> EXERCISE GOAL: Set every line of the listing down again, keeping it identical.

> DATA SUPPLIED:

----------------

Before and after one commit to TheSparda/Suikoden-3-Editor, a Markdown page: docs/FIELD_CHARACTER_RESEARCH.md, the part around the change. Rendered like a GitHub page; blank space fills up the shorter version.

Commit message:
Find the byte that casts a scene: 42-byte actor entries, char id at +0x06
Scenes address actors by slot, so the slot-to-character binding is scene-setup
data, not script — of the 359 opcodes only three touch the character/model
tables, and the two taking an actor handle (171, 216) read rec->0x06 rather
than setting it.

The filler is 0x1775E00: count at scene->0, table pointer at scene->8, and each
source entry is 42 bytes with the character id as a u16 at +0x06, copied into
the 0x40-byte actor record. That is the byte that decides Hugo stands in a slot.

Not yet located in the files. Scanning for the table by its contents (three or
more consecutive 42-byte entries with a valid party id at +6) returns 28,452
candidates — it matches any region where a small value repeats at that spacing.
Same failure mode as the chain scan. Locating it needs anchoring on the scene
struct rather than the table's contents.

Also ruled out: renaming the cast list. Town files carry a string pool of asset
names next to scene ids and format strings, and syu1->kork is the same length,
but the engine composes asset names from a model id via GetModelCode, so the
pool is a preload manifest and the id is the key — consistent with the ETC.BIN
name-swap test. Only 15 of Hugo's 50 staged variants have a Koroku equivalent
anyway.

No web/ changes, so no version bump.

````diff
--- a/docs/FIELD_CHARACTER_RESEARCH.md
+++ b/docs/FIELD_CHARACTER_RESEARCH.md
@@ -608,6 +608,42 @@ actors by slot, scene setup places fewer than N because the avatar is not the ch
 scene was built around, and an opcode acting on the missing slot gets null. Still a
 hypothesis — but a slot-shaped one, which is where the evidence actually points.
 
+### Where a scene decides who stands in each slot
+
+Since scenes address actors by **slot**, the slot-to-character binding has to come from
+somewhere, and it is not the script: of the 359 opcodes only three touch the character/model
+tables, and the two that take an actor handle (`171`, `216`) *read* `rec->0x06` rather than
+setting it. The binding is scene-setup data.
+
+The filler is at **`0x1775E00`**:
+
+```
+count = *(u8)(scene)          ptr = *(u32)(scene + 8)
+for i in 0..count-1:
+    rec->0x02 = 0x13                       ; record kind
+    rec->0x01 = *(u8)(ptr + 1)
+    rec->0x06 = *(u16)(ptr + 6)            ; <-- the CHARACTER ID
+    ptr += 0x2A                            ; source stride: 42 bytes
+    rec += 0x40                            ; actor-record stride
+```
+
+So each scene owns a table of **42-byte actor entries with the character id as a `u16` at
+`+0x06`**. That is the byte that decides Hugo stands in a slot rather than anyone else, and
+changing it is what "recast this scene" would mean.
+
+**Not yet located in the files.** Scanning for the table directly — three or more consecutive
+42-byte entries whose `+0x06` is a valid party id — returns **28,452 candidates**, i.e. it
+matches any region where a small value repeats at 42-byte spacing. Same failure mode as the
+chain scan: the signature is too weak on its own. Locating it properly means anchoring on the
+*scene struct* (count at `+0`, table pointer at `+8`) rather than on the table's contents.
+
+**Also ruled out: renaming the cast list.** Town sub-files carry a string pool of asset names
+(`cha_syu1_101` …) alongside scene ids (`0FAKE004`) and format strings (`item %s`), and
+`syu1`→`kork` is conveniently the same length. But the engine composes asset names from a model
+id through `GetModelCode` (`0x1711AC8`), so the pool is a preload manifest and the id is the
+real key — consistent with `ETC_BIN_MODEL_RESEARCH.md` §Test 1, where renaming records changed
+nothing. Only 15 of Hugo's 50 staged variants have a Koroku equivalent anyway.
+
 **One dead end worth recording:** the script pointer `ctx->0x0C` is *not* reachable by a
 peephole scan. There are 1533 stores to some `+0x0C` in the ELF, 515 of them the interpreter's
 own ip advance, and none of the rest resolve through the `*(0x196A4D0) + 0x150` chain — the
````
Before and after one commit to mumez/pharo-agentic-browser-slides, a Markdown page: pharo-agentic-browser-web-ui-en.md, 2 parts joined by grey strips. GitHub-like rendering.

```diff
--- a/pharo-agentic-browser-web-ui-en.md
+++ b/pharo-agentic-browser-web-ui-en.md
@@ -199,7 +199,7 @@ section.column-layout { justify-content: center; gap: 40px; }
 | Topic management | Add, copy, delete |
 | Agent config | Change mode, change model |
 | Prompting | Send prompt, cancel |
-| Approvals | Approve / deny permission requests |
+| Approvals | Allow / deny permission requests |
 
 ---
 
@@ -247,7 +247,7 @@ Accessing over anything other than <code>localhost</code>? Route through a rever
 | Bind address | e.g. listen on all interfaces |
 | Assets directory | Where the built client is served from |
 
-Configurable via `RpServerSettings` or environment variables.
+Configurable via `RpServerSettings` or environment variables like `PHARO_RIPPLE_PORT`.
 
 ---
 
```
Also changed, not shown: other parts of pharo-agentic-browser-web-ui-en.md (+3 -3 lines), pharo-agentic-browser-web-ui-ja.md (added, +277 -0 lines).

----------------

> ANSWER SECTION:
Before and after one commit to TheSparda/Suikoden-3-Editor, a Markdown page: docs/FIELD_CHARACTER_RESEARCH.md, the part around the change. Rendered like a GitHub page; blank space fills up the shorter version.

Commit message:
Find the byte that casts a scene: 42-byte actor entries, char id at +0x06
Scenes address actors by slot, so the slot-to-character binding is scene-setup
data, not script — of the 359 opcodes only three touch the character/model
tables, and the two taking an actor handle (171, 216) read rec->0x06 rather
than setting it.

The filler is 0x1775E00: count at scene->0, table pointer at scene->8, and each
source entry is 42 bytes with the character id as a u16 at +0x06, copied into
the 0x40-byte actor record. That is the byte that decides Hugo stands in a slot.

Not yet located in the files. Scanning for the table by its contents (three or
more consecutive 42-byte entries with a valid party id at +6) returns 28,452
candidates — it matches any region where a small value repeats at that spacing.
Same failure mode as the chain scan. Locating it needs anchoring on the scene
struct rather than the table's contents.

Also ruled out: renaming the cast list. Town files carry a string pool of asset
names next to scene ids and format strings, and syu1->kork is the same length,
but the engine composes asset names from a model id via GetModelCode, so the
pool is a preload manifest and the id is the key — consistent with the ETC.BIN
name-swap test. Only 15 of Hugo's 50 staged variants have a Koroku equivalent
anyway.

No web/ changes, so no version bump.

````diff
--- a/docs/FIELD_CHARACTER_RESEARCH.md
+++ b/docs/FIELD_CHARACTER_RESEARCH.md
@@ -608,6 +608,42 @@ actors by slot, scene setup places fewer than N because the avatar is not the ch
 scene was built around, and an opcode acting on the missing slot gets null. Still a
 hypothesis — but a slot-shaped one, which is where the evidence actually points.
 
+### Where a scene decides who stands in each slot
+
+Since scenes address actors by **slot**, the slot-to-character binding has to come from
+somewhere, and it is not the script: of the 359 opcodes only three touch the character/model
+tables, and the two that take an actor handle (`171`, `216`) *read* `rec->0x06` rather than
+setting it. The binding is scene-setup data.
+
+The filler is at **`0x1775E00`**:
+
+```
+count = *(u8)(scene)          ptr = *(u32)(scene + 8)
+for i in 0..count-1:
+    rec->0x02 = 0x13                       ; record kind
+    rec->0x01 = *(u8)(ptr + 1)
+    rec->0x06 = *(u16)(ptr + 6)            ; <-- the CHARACTER ID
+    ptr += 0x2A                            ; source stride: 42 bytes
+    rec += 0x40                            ; actor-record stride
+```
+
+So each scene owns a table of **42-byte actor entries with the character id as a `u16` at
+`+0x06`**. That is the byte that decides Hugo stands in a slot rather than anyone else, and
+changing it is what "recast this scene" would mean.
+
+**Not yet located in the files.** Scanning for the table directly — three or more consecutive
+42-byte entries whose `+0x06` is a valid party id — returns **28,452 candidates**, i.e. it
+matches any region where a small value repeats at 42-byte spacing. Same failure mode as the
+chain scan: the signature is too weak on its own. Locating it properly means anchoring on the
+*scene struct* (count at `+0`, table pointer at `+8`) rather than on the table's contents.
+
+**Also ruled out: renaming the cast list.** Town sub-files carry a string pool of asset names
+(`cha_syu1_101` …) alongside scene ids (`0FAKE004`) and format strings (`item %s`), and
+`syu1`→`kork` is conveniently the same length. But the engine composes asset names from a model
+id through `GetModelCode` (`0x1711AC8`), so the pool is a preload manifest and the id is the
+real key — consistent with `ETC_BIN_MODEL_RESEARCH.md` §Test 1, where renaming records changed
+nothing. Only 15 of Hugo's 50 staged variants have a Koroku equivalent anyway.
+
 **One dead end worth recording:** the script pointer `ctx->0x0C` is *not* reachable by a
 peephole scan. There are 1533 stores to some `+0x0C` in the ELF, 515 of them the interpreter's
 own ip advance, and none of the rest resolve through the `*(0x196A4D0) + 0x150` chain — the
````
Before and after one commit to mumez/pharo-agentic-browser-slides, a Markdown page: pharo-agentic-browser-web-ui-en.md, 2 parts joined by grey strips. GitHub-like rendering.

```diff
--- a/pharo-agentic-browser-web-ui-en.md
+++ b/pharo-agentic-browser-web-ui-en.md
@@ -199,7 +199,7 @@ section.column-layout { justify-content: center; gap: 40px; }
 | Topic management | Add, copy, delete |
 | Agent config | Change mode, change model |
 | Prompting | Send prompt, cancel |
-| Approvals | Approve / deny permission requests |
+| Approvals | Allow / deny permission requests |
 
 ---
 
@@ -247,7 +247,7 @@ Accessing over anything other than <code>localhost</code>? Route through a rever
 | Bind address | e.g. listen on all interfaces |
 | Assets directory | Where the built client is served from |
 
-Configurable via `RpServerSettings` or environment variables.
+Configurable via `RpServerSettings` or environment variables like `PHARO_RIPPLE_PORT`.
 
 ---
 
```
Also changed, not shown: other parts of pharo-agentic-browser-web-ui-en.md (+3 -3 lines), pharo-agentic-browser-web-ui-ja.md (added, +277 -0 lines).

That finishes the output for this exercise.